There are only two categories of people who should read this entry: those who have already seen the season finale of Battlestar Galactica, and those who never plan to do so. If you're thinking that maybe someday you might watch this series that critics everywhere have been lauding to the skies even though it's based on a campy 70's science fiction show, read no further.
As for the rest of you... Baltar's acquittal was inevitable, but the manner in which it happened, with a grandstanding play by the defense that should never have been allowed, felt like a cop out despite the drama it created. But that's not what anyone's going to be talking about.

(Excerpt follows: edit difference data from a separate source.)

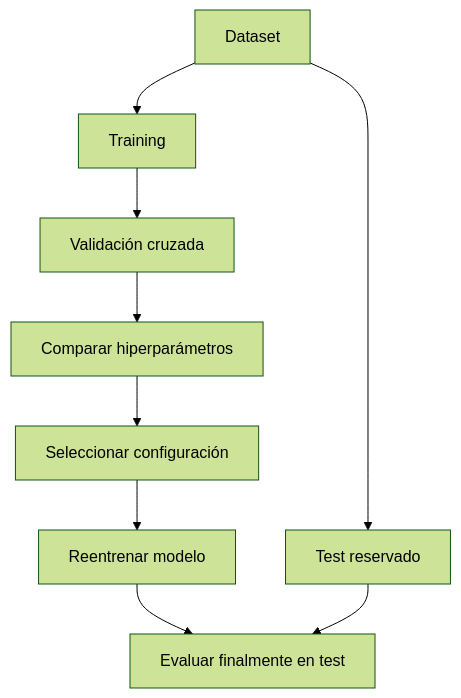
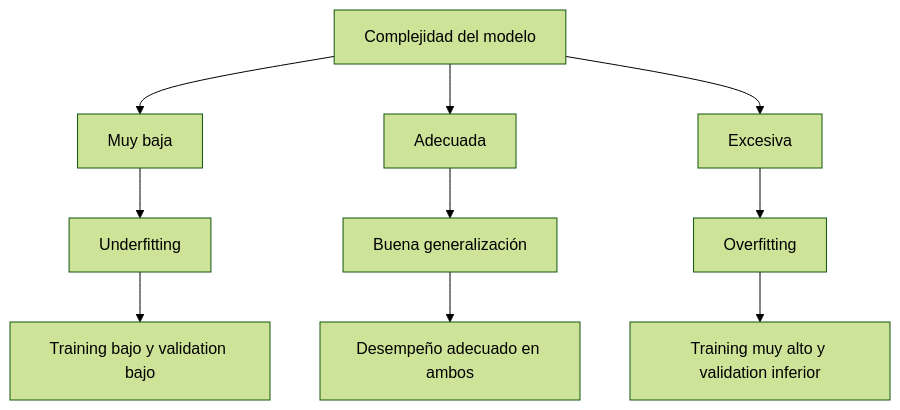
The third of 34 diagrams in Séptimo Semestre/Temas Selectos I/Segundo Parcial/8. Repaso Parcial.md (AxelIvanArroyoLara/Notes), drawn with Mermaid (forest theme) before and after one commit. The commit also changed other lines of this file and 1 other file, not shown here.

````diff
--- a/Séptimo Semestre/Temas Selectos I/Segundo Parcial/8. Repaso Parcial.md
+++ b/Séptimo Semestre/Temas Selectos I/Segundo Parcial/8. Repaso Parcial.md
@@ -586,11 +131,16 @@
 ```mermaid  
-flowchart TD  
-A["Dataset"] --> B["Training"]  
-A --> C["Test reservado"]  
-B --> D["Validación cruzada"]  
-D --> E["Comparar hiperparámetros"]  
-E --> F["Seleccionar configuración"]  
-F --> G["Reentrenar modelo"]  
-G --> H["Evaluar finalmente en test"]  
-C --> H  
+flowchart TB  
+A["Complejidad del modelo"]  
+  
+A --> B["Muy baja"]  
+A --> C["Adecuada"]  
+A --> D["Excesiva"]  
+  
+B --> E["Underfitting"]  
+C --> F["Buena generalización"]  
+D --> G["Overfitting"]  
+  
+E --> H["Training bajo y validation bajo"]  
+F --> I["Desempeño adecuado en ambos"]  
+G --> J["Training muy alto y validation inferior"]  
 ```  
````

They telegraphed Tigh and Anders last week, so that was no surprise. But when Tyrol started hearing the music, I actually cried out, "Oh no, not him too!" Tory is pretty much a non-entity-- she's a minor character who's obviously getting elevated to the big leagues next season. But it is rather interesting that together they comprise the former leadership of the Resistance on New Caprica.
The revelations open up a mountain of questions. Do Cylons grow and age? Tigh and Adama have known each other forever, so just how long have the skin-jobs been around? The other Cylons-- the models we've known about all along-- don't know who the final five are (and, for that matter, the fifth is still a mystery even to us), so who created them? Why have they been living as humans all this time, unaware they were Cylons? How will the other Cylons react when they're revealed? And hey, doesn't that make Cally and Tyrol's child a hybrid like Hera? How has THAT not been detected?
As for Roslin, either she's the last Cylon-- which would be both too pat and too inconsistent-- or the transfusion of Hera's blood created a connection to the Cylon subconscious. That creates some interesting implications, and I hope the writers have the characters realize this and act on it (specifically, inject some more people with Hera's blood and try to gain further insights into what the Cylons are about).
In a way, I was disappointed to see Starbuck show up at the end. I never truly believed she was gone-- all that talk about a destiny made that improbable-- but because it seemed so obvious, I hoped I was wrong. Her Deus Ex Machina return feels neither clever nor unexpected, and I hoped for better. And they'd best have one hell of an explanation for how she survived the explosion of her viper (or did she? Her ship wasn't playing well with Draedus, and she had a kind of glow about her). I don't buy the notion that she's the fifth Cylon-- not after they spent an entire episode on flashbacks of her childhood.
I will give the writers props, however, for violating one of the cardinal rules of series television. When you have a show whose premise is "Survivors of a spacefaring human civilization search for Earth," you're not supposed to have them actually find it. It looks like they're reinventing the show next season, and that raises all sorts of interesting questions. How would a modern Earth react to the arrival of a) an advanced, spacefaring culture? b) an advanced, spacefaring culture that desperately seeks asylum and help, and c) an advanced, spacefaring culture that desperately seeks asylum and help and leads a bloodthirsty, lethal race of artifical life forms bent on humanity's destruction to their doorstep? How will the Cylons react to finding Earth? What's Hera's and Baltar's role in all of this? Is the show leading to a conclusion where Cylons and humans coexist in peace? Will the final Cylon turn out to be someone on Earth (in which case the writers have some 'splainin' to do), Baltar (thus explaining his visions of Six, and hers of him), or a minor flying-under-the-radar character like Doc Cottle?
Alin Sepinwall has a nice blog entry about the finale, including a delightful theory about how everyone in the series is really a Cylon. He also raises an interesting question about how four characters could all know "All Along the Watchtower" as a song from their childhood. Is everything really inverted? Instead of Earth being the lost thirteen colony, a splinter group broken off from this spacefaring civilization long ago, were the twelve colonies really a diaspora of our descendants? Is the show actually set far in the future? Are they coming to Earth to discover a planet destroyed by an ancient human/AI conflict? The Cylons have been saying that everything that's happening has happened before...
Whatever Ron Moore's planning, it will undoubtedly bear as little resemblance to Galactica 1980 as this show does to its forebear. Which can only be a good thing. But... 2008? Frak!